So in essence, the words mean that France is superior... but superior to what? To "to those which accept tyranny, the subservience of women, social and ethnic hatred". What comes to mind to most Westerners when they think of cultures that accept these things, especially the "the subservience of women"? The undertext is clear: it is a code word for the Muslim world.
So here, not only is Claude Guéant wooing the far-right wing voters, he is actually doing so by embracing the theory of "clash civilizations" formulated in 1992 by Samuel P Huntington that considers that people's cultural and religious identities as the main source of conflict in our post-Cold War world. The problem with this theory is that it fails to give a satisfactory definition of "civilization", it treats other civilizations, notably the Islam world as monolithic and it is highly ethno-centric. (Edward Said's "Clash of ignorance" is a good short rebuttal).
One last point that deserves some comments, is the attacks on the "left's relativist ideology". This is a common argument used by conservative circles both in France and in the United States against the left.

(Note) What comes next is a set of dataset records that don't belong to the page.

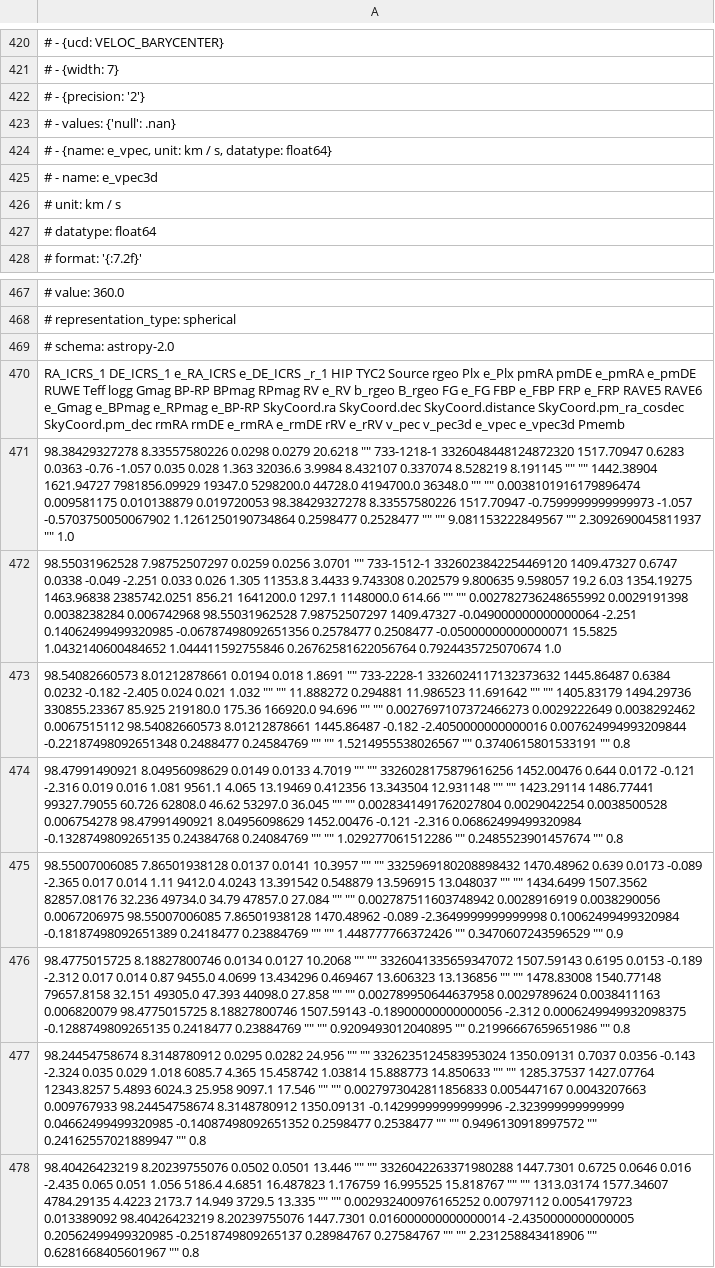
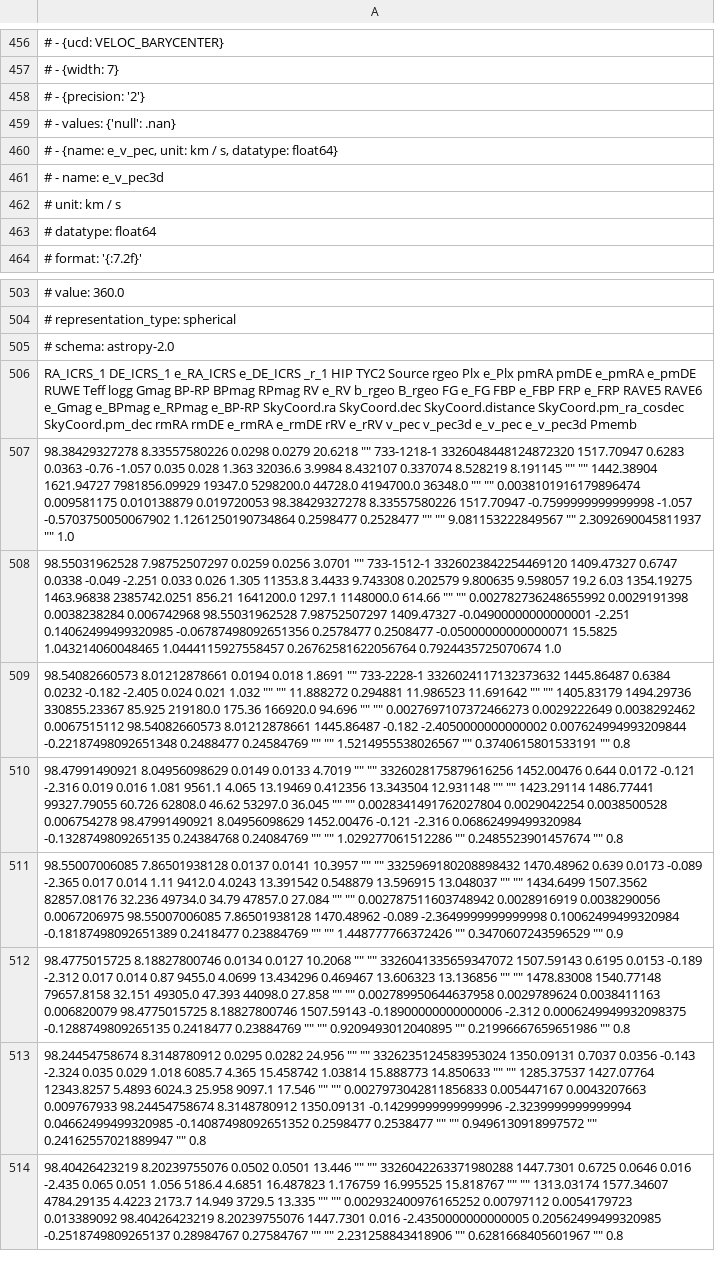
Before and after one commit to surodeep26/Runaway-Stars, a TSV file: Clusters/Basel_8/Basel_8_members.tsv, drawn as a sheet; only a part is shown, gaps mark what is left out; addresses are those after the commit; the diff covers the shown part only; the diff names each change by its address in the sheet, - before the commit and + after, or states it on an @@ line.

```diff
--- a/Clusters/Basel_8/Basel_8_members.tsv
+++ b/Clusters/Basel_8/Basel_8_members.tsv
-A460: …- {name: e_vpec, unit: km…
+A460: …- {name: e_v_pec, unit: km…
-A461: # - name: e_vpec3d
+A461: # - name: e_v_pec3d
-A506: …v_pec v_pec3d e_vpec e_vpec3d Pmemb
+A506: …v_pec v_pec3d e_v_pec e_v_pec3d Pmemb
-A507: …8.33557580226 1517.70947 -0.7599999999999973 -1.057 -0.5703750050067902…
+A507: …8.33557580226 1517.70947 -0.7599999999999998 -1.057 -0.5703750050067902…
-A508: …7.98752507297 1409.47327 -0.049000000000000064 -2.251 0.14062499499320985 -0.06787498092651356 0.2578477 0.2508477 -0.05000000000000071 15.5825 1.0432140600484652 1.044411592755846 0.26762581622056764 0.7924435725070674…
+A508: …7.98752507297 1409.47327 -0.04900000000000001 -2.251 0.14062499499320985 -0.06787498092651356 0.2578477 0.2508477 -0.05000000000000071 15.5825 1.043214060048465 1.0444115927558457 0.26762581622056764 0.7924435725070674…
-A509: …1445.86487 -0.182 -2.4050000000000016 0.007624994993209844 -0.22187498092651348…
+A509: …1445.86487 -0.182 -2.4050000000000002 0.007624994993209844 -0.22187498092651348…
-A512: …8.18827800746 1507.59143 -0.18900000000000056 -2.312 0.0006249949932098375…
+A512: …8.18827800746 1507.59143 -0.18900000000000006 -2.312 0.0006249949932098375…
-A513: …1350.09131 -0.14299999999999996 -2.323999999999999 0.04662499499320985 -0.14087498092651352…
+A513: …1350.09131 -0.14299999999999996 -2.3239999999999994 0.04662499499320985 -0.14087498092651352…
-A514: …8.20239755076 1447.7301 0.016000000000000014 -2.4350000000000005 0.20562499499320985…
+A514: …8.20239755076 1447.7301 0.016 -2.4350000000000005 0.20562499499320985…
```
Also changed, not shown: 36 added rows and 4 edited cells elsewhere in this file, Clusters/Bochum_13/Bochum_13_stars_in_region.tsv, Clusters/LP_1487/LP_1487_stars_in_region.tsv, 28 other files.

Arthur Goldhammer, and acute American observer of French politic believes this is actually an import from the American right, and had these harsh words for the Sarkozy government:
'And this last, pathetic attempt to borrow from the American Christian right the anathema upon "secular relativism" that Guéant pronounced yesterday before the right-wing student group Uni is similarly doomed to the failure it so richly deserves."Sarko l'Américain" seems to want to import "dogwhistle politics" from the United States. France should definitively reject this contribution of American "civilization" to the French debate. (Blog)

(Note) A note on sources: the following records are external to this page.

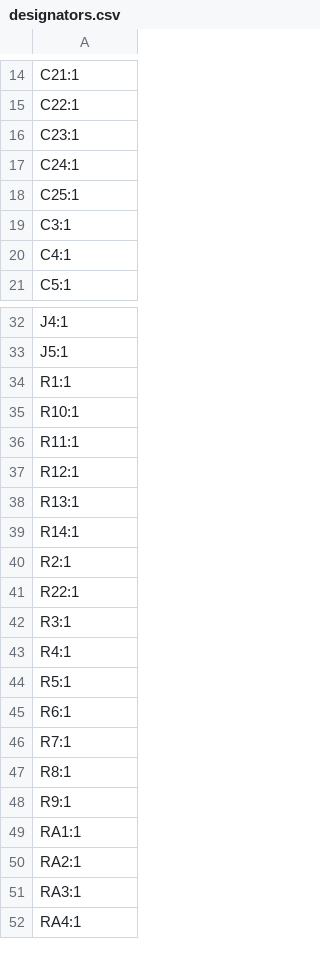
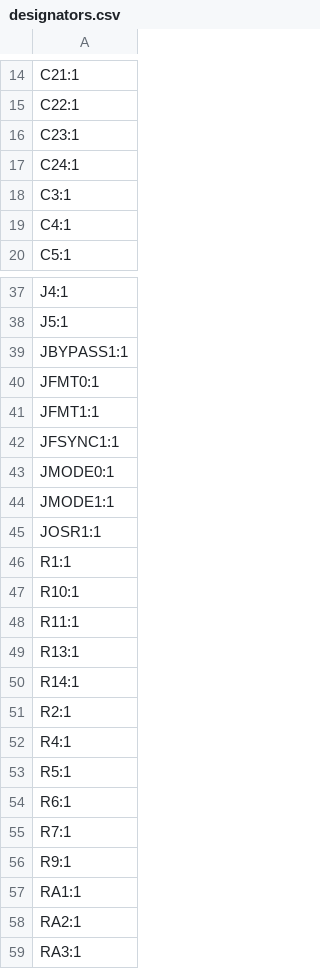
Before and after one commit to JonasCz/DomesdayDuplicator-audio-ADC, a CSV file: KiCAD/audio-addon-board-pcm1802/production/designators.csv, drawn as a sheet; only a part is shown, gaps mark what is left out; the shorter side is filled out with more unchanged rows; the diff covers the shown part only.

```diff
--- a/KiCAD/audio-addon-board-pcm1802/production/designators.csv
+++ b/KiCAD/audio-addon-board-pcm1802/production/designators.csv
@@ -17,3 +17,2 @@ C23:1
 C24:1
-C25:1
 C3:1
@@ -33,2 +38,9 @@ J4:1
 J5:1
+JBYPASS1:1
+JFMT0:1
+JFMT1:1
+JFSYNC1:1
+JMODE0:1
+JMODE1:1
+JOSR1:1
 R1:1
@@ -36,3 +48,2 @@ R10:1
 R11:1
-R12:1
 R13:1
@@ -40,4 +51,2 @@ R14:1
 R2:1
-R22:1
-R3:1
 R4:1
@@ -46,3 +55,2 @@ R6:1
 R7:1
-R8:1
 R9:1
```
Also changed, not shown: 6 added rows and 14 removed rows elsewhere in this file, KiCAD/audio-addon-board-pcm1802/production/bom.csv, KiCAD/audio-addon-board-pcm1802/production/positions.csv, 7 other files.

There is something worth pondering over the fact that this is a major fault line between conservatives and liberals in both our countries. Of course, this is the result of a backlash against the liberalism of the 1960s. It is also clear that people love holding absolute beliefs, especially in our confusing post-Cold War world. It is reassuring as it simplifies our view of the world in binary terms.
One interesting observation is that virtually all people who believe in an absolute moral system also happen to believe that their own view is the one by which moral judgement should be made. This smacks of bias and subjectivity.
While I believe by faith that there are certainly universal timeless truths - otherwise, I would not believe in God - it is a dangerous assumption to think and say that OUR truths and OUR value system are the absolute compass by which one may be judged superior to another, let alone that they are superior to others.
Besides, I have yet to see France or the United States put into practice the values they preach, even within their own borbers. (After all, didn't "le pays des droits de l'homme" -the country of human rights- sell its expertise in torture learned from the German and used in the Algerian war to the dictators of South America?)
Finally, if nothing else, science has shown that our judgement and decision-making process are based on our (changing and relative) senses (called cognitive bias) and on our cultural background and upbringing.
One last updated note: last night, when Sarkozy was asked during an interview with Angela Merkel about the controversy, he dismissed the criticism as "ridiculous" and said:
“The interior minister said that a civilization ... that does not give the same place and rights to men and to women doesn’t have the same value,” he said. “It's common sense". (Le Soir)Has anyone looked at the picture of the French parliament lately? Same place to men and women.... Really?
What about non-white French? See them anywhere?